Pope Francis has decided that archbishops will from now on receive their pallium in their home dioceses rather than at the Vatican.
Having the public ceremony of investiture for Metropolitan Archbishops on the ground "will greatly favour the participation of the local Church in an important moment of its life and history,” Mgr Guido Marini, the Master of Ceremonies of papal liturgies wrote in a letter to archdioceses.
He said Pope Francis believes that this new tradition will help to foster “synodality" which is "particularly urgent and precious at this time in the history of the Church,” the Italian newspaper La Stampa reported.

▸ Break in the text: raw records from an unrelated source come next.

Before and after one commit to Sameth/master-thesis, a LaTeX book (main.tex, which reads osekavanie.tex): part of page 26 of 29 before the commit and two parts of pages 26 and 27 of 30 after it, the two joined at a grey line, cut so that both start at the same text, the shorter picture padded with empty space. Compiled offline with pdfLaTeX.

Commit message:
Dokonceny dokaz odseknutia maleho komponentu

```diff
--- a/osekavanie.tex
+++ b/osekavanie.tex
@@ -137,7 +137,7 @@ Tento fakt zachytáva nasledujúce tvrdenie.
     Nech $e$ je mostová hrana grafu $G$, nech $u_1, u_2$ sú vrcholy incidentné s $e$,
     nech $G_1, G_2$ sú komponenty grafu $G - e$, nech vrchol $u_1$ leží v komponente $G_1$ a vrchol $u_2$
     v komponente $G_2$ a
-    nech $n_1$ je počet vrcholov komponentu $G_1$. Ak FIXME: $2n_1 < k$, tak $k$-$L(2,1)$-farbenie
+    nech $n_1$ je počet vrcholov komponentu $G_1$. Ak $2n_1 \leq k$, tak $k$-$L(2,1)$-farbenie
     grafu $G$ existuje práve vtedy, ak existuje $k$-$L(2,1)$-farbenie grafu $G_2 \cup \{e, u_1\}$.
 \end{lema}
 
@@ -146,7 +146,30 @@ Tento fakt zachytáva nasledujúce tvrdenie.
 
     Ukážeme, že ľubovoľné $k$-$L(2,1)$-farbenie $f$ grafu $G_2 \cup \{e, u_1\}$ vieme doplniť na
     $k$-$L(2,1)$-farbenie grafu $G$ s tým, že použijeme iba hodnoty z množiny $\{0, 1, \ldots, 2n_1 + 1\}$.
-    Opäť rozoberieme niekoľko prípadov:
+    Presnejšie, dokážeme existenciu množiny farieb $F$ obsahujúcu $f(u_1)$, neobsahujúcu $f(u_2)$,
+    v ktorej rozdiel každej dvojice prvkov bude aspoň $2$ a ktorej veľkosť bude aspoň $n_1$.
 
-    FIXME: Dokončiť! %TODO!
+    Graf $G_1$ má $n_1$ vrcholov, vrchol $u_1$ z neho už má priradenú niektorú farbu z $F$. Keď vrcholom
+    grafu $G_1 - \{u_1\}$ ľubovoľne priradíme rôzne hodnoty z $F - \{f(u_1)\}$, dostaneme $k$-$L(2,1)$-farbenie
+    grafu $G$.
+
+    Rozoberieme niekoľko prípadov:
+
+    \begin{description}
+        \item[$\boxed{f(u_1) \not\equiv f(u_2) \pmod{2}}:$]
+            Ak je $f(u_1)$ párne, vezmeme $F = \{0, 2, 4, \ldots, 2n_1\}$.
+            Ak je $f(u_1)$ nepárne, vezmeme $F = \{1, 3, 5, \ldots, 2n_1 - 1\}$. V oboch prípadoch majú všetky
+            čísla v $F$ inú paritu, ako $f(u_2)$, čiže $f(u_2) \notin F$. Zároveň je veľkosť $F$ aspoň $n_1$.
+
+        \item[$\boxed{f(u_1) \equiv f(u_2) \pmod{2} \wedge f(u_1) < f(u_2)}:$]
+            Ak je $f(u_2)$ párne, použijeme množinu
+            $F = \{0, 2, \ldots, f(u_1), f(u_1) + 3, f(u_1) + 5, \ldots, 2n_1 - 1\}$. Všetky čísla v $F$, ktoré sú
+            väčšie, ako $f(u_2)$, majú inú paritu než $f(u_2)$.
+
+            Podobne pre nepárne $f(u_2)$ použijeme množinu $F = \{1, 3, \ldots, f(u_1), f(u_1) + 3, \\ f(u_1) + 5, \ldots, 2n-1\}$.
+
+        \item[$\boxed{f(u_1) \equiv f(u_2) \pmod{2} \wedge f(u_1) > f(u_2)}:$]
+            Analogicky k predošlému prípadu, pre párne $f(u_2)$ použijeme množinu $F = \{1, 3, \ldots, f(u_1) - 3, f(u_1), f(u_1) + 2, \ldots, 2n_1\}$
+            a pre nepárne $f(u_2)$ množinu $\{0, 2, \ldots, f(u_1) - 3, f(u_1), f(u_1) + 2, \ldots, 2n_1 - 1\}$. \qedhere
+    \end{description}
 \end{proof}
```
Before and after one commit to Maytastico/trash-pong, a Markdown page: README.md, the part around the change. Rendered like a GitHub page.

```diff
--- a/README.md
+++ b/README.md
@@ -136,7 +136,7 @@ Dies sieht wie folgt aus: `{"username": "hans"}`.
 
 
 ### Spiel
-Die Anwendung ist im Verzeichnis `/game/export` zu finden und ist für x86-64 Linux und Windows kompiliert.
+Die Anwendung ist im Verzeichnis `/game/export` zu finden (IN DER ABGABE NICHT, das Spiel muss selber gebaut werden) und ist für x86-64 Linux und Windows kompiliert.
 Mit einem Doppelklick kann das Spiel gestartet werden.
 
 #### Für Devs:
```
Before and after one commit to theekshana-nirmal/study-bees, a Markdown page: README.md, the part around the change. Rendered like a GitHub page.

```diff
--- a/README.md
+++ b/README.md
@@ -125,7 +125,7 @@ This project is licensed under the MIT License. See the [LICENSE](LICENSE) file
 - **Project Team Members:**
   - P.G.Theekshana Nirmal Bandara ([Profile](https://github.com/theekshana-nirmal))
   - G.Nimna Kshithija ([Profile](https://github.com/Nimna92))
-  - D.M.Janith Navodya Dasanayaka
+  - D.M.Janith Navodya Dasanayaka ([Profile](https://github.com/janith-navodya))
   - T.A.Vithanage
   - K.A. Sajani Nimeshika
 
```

Mgr Marini emphasised that the pallium, a white lamb's wool strip, worn around the neck, is a symbol of “the bonds of hierarchical communion between the See of Peter and the Successor of the Apostle and those who are chosen to carry out the episcopal ministry as Metropolitan Archbishop of an Ecclesiastical Province.”
Nuncios, the pope’s in-country representatives, will bestow the pallium on archbishops instead, “on an opportune date” for the local Church.
Francis will continue to bless the pallium during the Mass on the feast of Saints Peter and Paul, 29 June, in the Vatican and will confer the vestment on the archbishop “in a private manner” the note said.
The papal Master of Ceremonies also stated that the new Metropolitan Archbishops “are invited to concelebrate” the 29 June Mass with the Pope, and they would receive the pallium “in a private manner, from the hands of the Holy Father” before returning home for the ceremony in their own dioceses.
The pallium dates back to the fourth century and is the oldest symbol of the bishops' office.